* [Problem statement]: Carry none of the pictures over; write out the complete data exactly.

━━━━

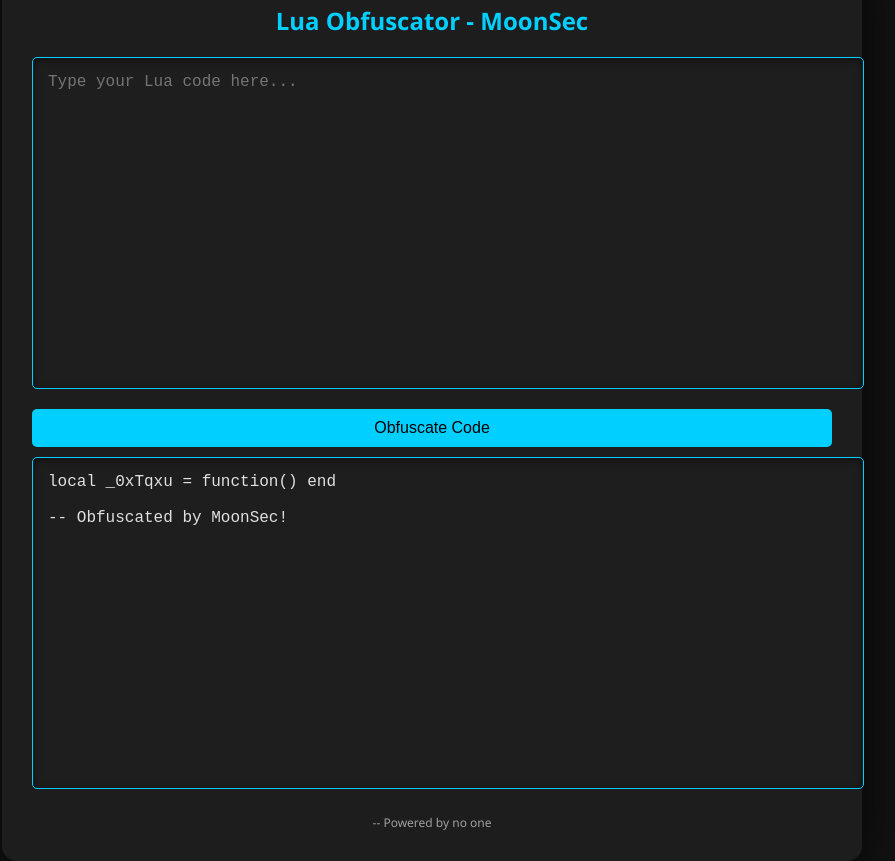
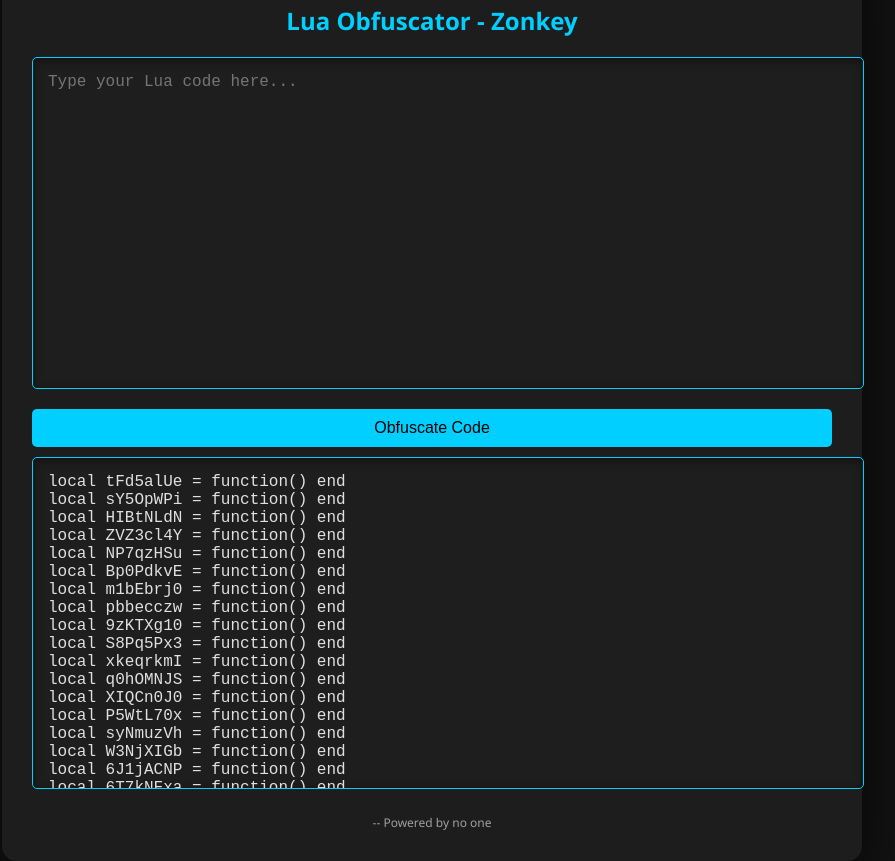
Before and after one commit to John142-dot/obfuscate, a plain HTML site: page index.html in a window 1280 px wide. Both pictures are taken after a click on the button "Obfuscate Code". Shown: the whole page, without its empty margins (208-1103 px from the left). Drawn offline with Linux system fonts and the light colour scheme.

Commit message:
Update index.html

```diff
--- a/index.html
+++ b/index.html
@@ -3,7 +3,7 @@
 <head>
     <meta charset="UTF-8">
     <meta name="viewport" content="width=device-width, initial-scale=1.0">
-    <title>Lua Obfuscator - Epik!</title>
+    <title>Lua Obfuscator - Zonkey!</title>
     <style>
         body {
             background-color: #121212;
@@ -28,7 +28,7 @@
             text-align: center;
             margin-bottom: 20px;
             font-size: 24px;
-            color: #00CFFF; /* MoonSec color */
+            color: #00CFFF; /* Zonkey color */
         }
 
         textarea {
@@ -79,7 +79,7 @@
 <body>
 
     <div class="editor-container">
-        <h2>Lua Obfuscator - MoonSec</h2>
+        <h2>Lua Obfuscator - Zonkey</h2>
         <textarea id="codeInput" placeholder="Type your Lua code here..."></textarea>
         <button class="button" id="obfuscateButton">Obfuscate Code</button>
         <textarea id="outputCode" class="output-textarea" placeholder="Obfuscated code will appear here..." readonly></textarea>
@@ -94,6 +94,15 @@
                 result += characters.charAt(Math.floor(Math.random() * characters.length));
             }
             return result;
+        }
+
+        function addDummyFunctions() {
+            let dummies = '';
+            for (let i = 0; i < 20; i++) {
+                const dummyFunctionName = generateRandomString(8);
+                dummies += `local ${dummyFunctionName} = function() end\n`;
+            }
+            return dummies;
         }
 
         function obfuscateCode(code) {
@@ -117,9 +126,12 @@
                 return `${p1}${encryptString(p2)}${p1}`; // Replace with encrypted string
             });
 
+            // Add dummy functions
+            const dummyFunctions = addDummyFunctions();
+
             // Add additional obfuscation layers
             const additionalObfuscation = `local _0x${generateRandomString(4)} = function() end`;
-            return additionalObfuscation + '\n' + code + '\n-- Obfuscated by MoonSec!';
+            return dummyFunctions + additionalObfuscation + '\n' + code + '\n-- Obfuscated by Zonkey!';
         }
 
         function isKeyword(name) {
```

━━━━

* [Solved problem]:
Before and after one commit to John142-dot/obfuscate, a plain HTML site: page index.html in a window 1280 px wide. Both pictures are taken after a click on the button "Obfuscate Code". Shown: the whole page, without its empty margins (208-1103 px from the left). Drawn offline with Linux system fonts and the light colour scheme.

Commit message:
Update index.html

```diff
--- a/index.html
+++ b/index.html
@@ -3,7 +3,7 @@
 <head>
     <meta charset="UTF-8">
     <meta name="viewport" content="width=device-width, initial-scale=1.0">
-    <title>Lua Obfuscator - Epik!</title>
+    <title>Lua Obfuscator - Zonkey!</title>
     <style>
         body {
             background-color: #121212;
@@ -28,7 +28,7 @@
             text-align: center;
             margin-bottom: 20px;
             font-size: 24px;
-            color: #00CFFF; /* MoonSec color */
+            color: #00CFFF; /* Zonkey color */
         }
 
         textarea {
@@ -79,7 +79,7 @@
 <body>
 
     <div class="editor-container">
-        <h2>Lua Obfuscator - MoonSec</h2>
+        <h2>Lua Obfuscator - Zonkey</h2>
         <textarea id="codeInput" placeholder="Type your Lua code here..."></textarea>
         <button class="button" id="obfuscateButton">Obfuscate Code</button>
         <textarea id="outputCode" class="output-textarea" placeholder="Obfuscated code will appear here..." readonly></textarea>
@@ -94,6 +94,15 @@
                 result += characters.charAt(Math.floor(Math.random() * characters.length));
             }
             return result;
+        }
+
+        function addDummyFunctions() {
+            let dummies = '';
+            for (let i = 0; i < 20; i++) {
+                const dummyFunctionName = generateRandomString(8);
+                dummies += `local ${dummyFunctionName} = function() end\n`;
+            }
+            return dummies;
         }
 
         function obfuscateCode(code) {
@@ -117,9 +126,12 @@
                 return `${p1}${encryptString(p2)}${p1}`; // Replace with encrypted string
             });
 
+            // Add dummy functions
+            const dummyFunctions = addDummyFunctions();
+
             // Add additional obfuscation layers
             const additionalObfuscation = `local _0x${generateRandomString(4)} = function() end`;
-            return additionalObfuscation + '\n' + code + '\n-- Obfuscated by MoonSec!';
+            return dummyFunctions + additionalObfuscation + '\n' + code + '\n-- Obfuscated by Zonkey!';
         }
 
         function isKeyword(name) {
```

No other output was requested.